# EXERCISE GOAL
Copy all lines below that use the word "button".

○ ○ ○

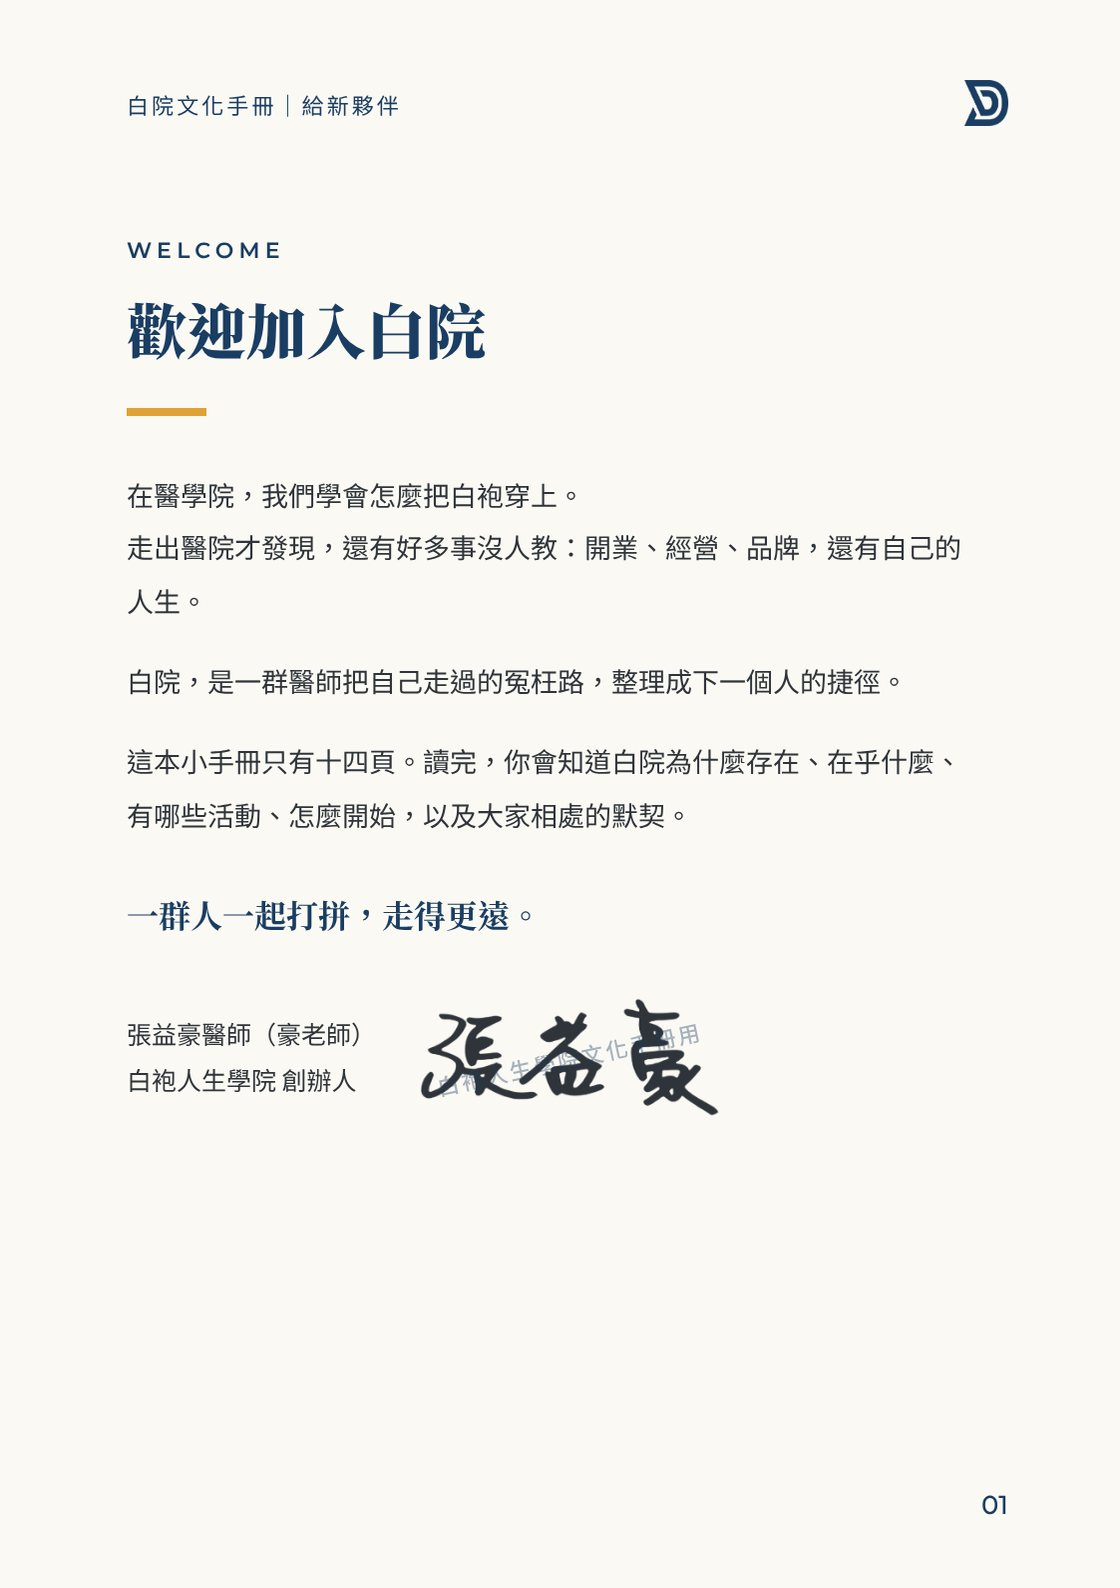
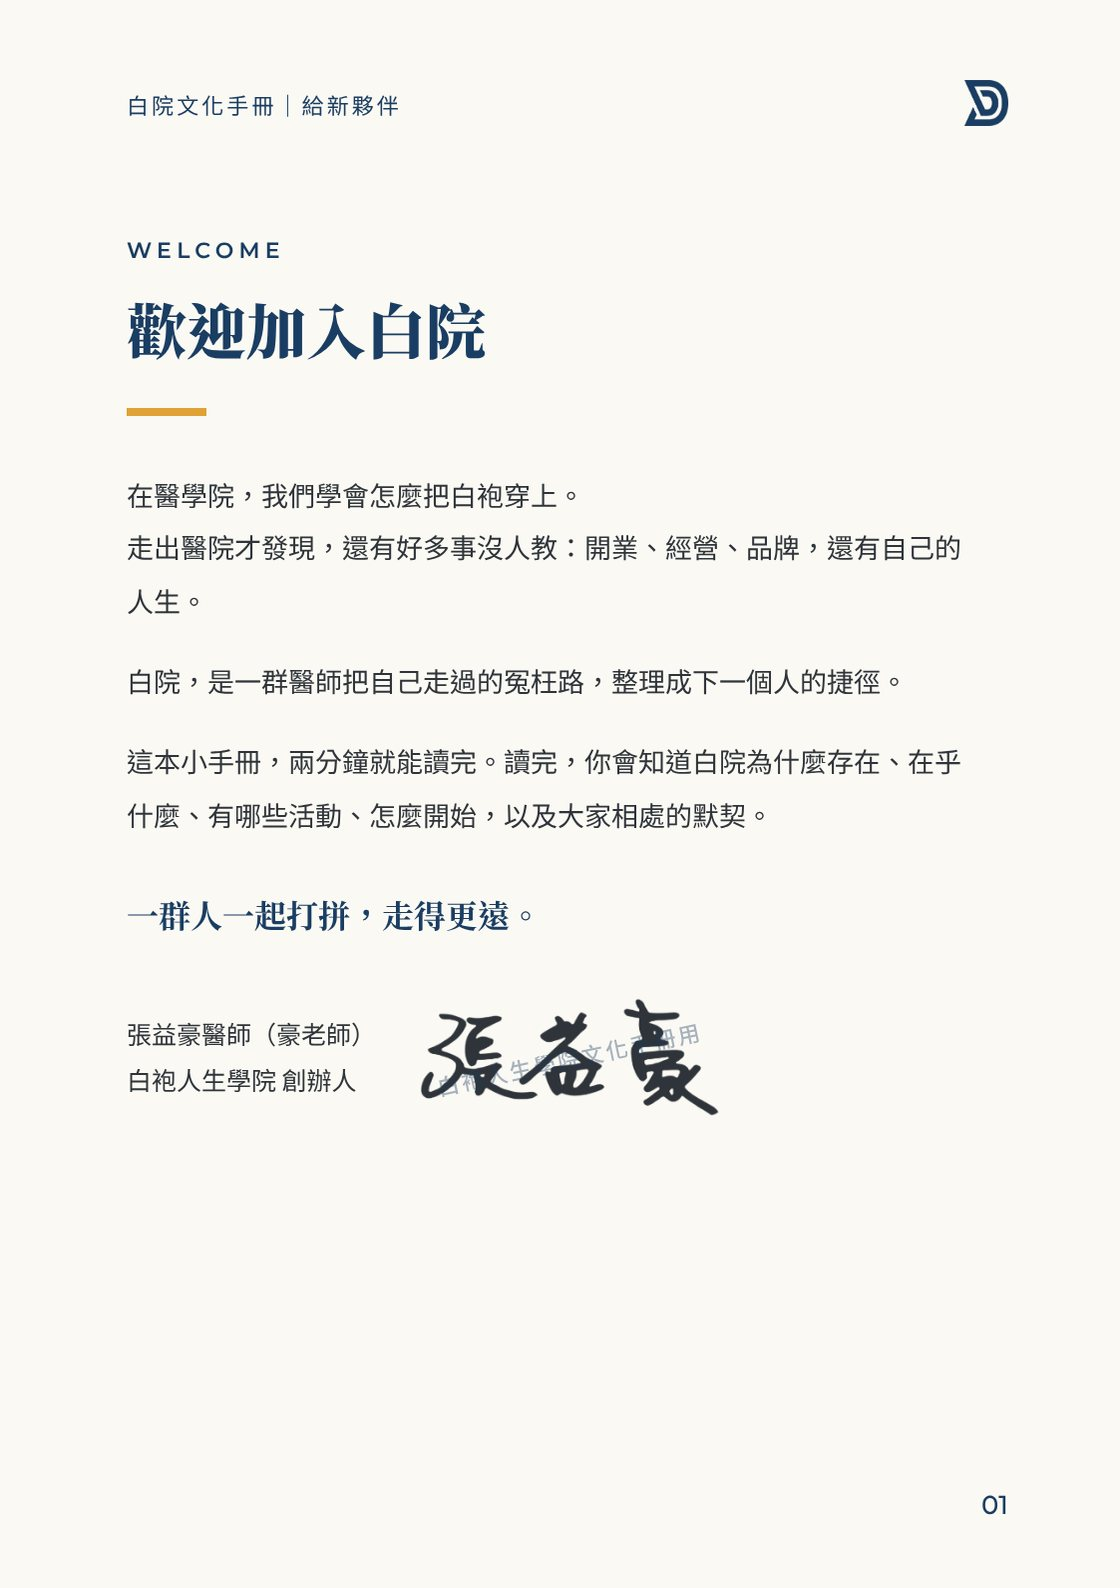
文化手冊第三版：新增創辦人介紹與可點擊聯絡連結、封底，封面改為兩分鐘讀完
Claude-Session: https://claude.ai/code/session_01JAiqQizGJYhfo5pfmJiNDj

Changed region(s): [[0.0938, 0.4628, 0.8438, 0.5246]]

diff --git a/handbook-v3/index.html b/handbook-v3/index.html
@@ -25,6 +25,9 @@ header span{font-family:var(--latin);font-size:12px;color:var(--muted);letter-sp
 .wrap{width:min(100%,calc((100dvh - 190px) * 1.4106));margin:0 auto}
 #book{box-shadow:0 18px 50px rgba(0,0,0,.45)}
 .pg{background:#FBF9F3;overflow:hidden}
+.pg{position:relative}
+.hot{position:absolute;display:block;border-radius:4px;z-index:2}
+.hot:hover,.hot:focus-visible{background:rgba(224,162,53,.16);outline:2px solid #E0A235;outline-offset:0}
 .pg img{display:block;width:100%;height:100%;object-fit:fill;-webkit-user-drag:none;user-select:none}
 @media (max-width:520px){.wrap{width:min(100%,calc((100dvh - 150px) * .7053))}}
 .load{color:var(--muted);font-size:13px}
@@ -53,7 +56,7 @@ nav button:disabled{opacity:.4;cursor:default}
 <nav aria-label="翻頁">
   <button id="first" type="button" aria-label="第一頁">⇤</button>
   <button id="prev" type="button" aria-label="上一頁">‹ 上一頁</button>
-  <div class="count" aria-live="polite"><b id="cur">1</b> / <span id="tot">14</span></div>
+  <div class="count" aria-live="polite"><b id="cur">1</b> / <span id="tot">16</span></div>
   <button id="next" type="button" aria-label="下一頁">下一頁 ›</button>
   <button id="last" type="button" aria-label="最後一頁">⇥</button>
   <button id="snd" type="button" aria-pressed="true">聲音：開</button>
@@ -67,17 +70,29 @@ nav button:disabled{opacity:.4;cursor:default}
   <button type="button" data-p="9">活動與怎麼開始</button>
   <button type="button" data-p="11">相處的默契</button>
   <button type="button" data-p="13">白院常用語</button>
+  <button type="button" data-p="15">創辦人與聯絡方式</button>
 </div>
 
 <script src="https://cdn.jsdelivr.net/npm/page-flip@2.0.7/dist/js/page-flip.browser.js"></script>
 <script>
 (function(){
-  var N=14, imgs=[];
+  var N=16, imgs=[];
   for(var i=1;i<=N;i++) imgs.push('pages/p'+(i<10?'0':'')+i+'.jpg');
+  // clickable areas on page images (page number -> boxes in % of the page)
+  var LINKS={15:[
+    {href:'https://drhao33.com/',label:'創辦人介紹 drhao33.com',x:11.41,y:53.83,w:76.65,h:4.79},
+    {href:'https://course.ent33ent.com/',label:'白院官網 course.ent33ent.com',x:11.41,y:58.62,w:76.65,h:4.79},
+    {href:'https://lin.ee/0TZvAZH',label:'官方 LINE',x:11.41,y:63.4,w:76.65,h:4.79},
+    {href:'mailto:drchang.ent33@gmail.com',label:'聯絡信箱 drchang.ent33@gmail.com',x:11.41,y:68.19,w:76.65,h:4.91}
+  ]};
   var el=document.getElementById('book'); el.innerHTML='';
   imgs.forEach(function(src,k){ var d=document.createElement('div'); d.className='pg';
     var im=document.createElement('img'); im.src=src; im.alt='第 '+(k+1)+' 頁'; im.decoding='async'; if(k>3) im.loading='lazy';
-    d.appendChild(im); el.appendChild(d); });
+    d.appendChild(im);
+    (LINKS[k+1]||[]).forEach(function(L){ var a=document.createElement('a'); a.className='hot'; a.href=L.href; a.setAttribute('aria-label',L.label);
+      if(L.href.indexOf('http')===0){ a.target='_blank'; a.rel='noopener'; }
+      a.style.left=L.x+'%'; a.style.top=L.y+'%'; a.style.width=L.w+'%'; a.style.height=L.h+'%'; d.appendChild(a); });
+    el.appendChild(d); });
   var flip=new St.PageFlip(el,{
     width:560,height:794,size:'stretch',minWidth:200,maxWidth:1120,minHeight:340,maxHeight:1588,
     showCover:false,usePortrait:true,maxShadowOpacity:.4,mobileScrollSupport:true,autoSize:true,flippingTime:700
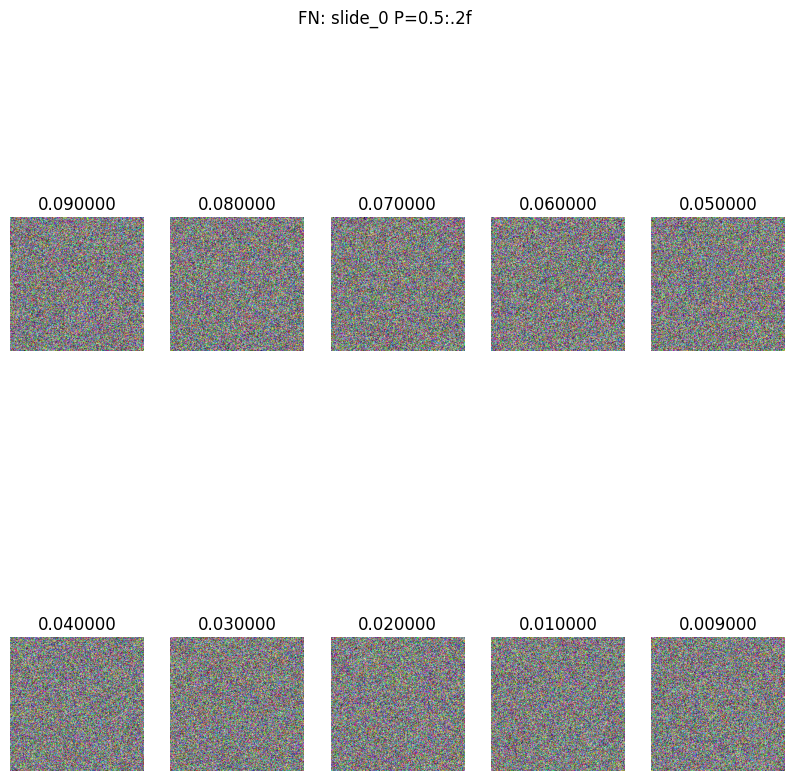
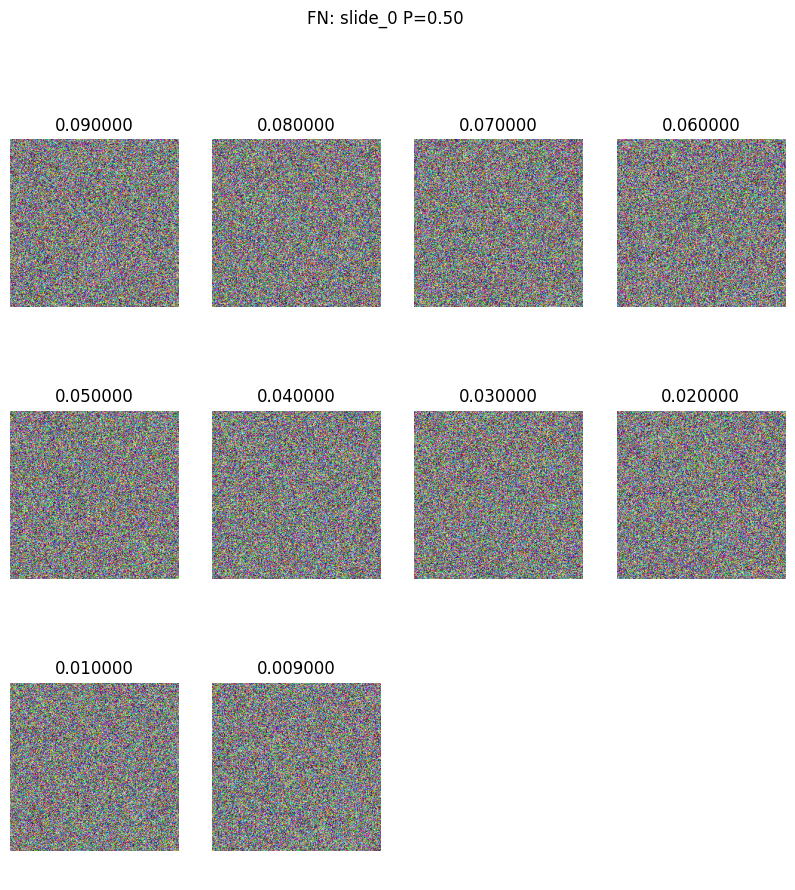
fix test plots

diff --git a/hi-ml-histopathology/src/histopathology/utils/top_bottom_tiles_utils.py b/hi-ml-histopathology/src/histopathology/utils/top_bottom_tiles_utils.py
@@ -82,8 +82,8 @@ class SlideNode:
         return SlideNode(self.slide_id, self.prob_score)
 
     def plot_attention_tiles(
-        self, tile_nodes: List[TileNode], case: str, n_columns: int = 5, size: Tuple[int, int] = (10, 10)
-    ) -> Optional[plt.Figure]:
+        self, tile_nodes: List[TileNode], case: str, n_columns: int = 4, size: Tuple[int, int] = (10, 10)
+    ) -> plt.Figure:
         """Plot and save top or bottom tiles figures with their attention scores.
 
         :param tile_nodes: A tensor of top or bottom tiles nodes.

○ ○ ○

# RESPONSE TO THIS TASK
@@ -53,7 +56,7 @@ nav button:disabled{opacity:.4;cursor:default}
   <button id="first" type="button" aria-label="第一頁">⇤</button>
   <button id="prev" type="button" aria-label="上一頁">‹ 上一頁</button>
   <button id="next" type="button" aria-label="下一頁">下一頁 ›</button>
   <button id="last" type="button" aria-label="最後一頁">⇥</button>
   <button id="snd" type="button" aria-pressed="true">聲音：開</button>
@@ -67,17 +70,29 @@ nav button:disabled{opacity:.4;cursor:default}
   <button type="button" data-p="9">活動與怎麼開始</button>
   <button type="button" data-p="11">相處的默契</button>
   <button type="button" data-p="13">白院常用語</button>
+  <button type="button" data-p="15">創辦人與聯絡方式</button>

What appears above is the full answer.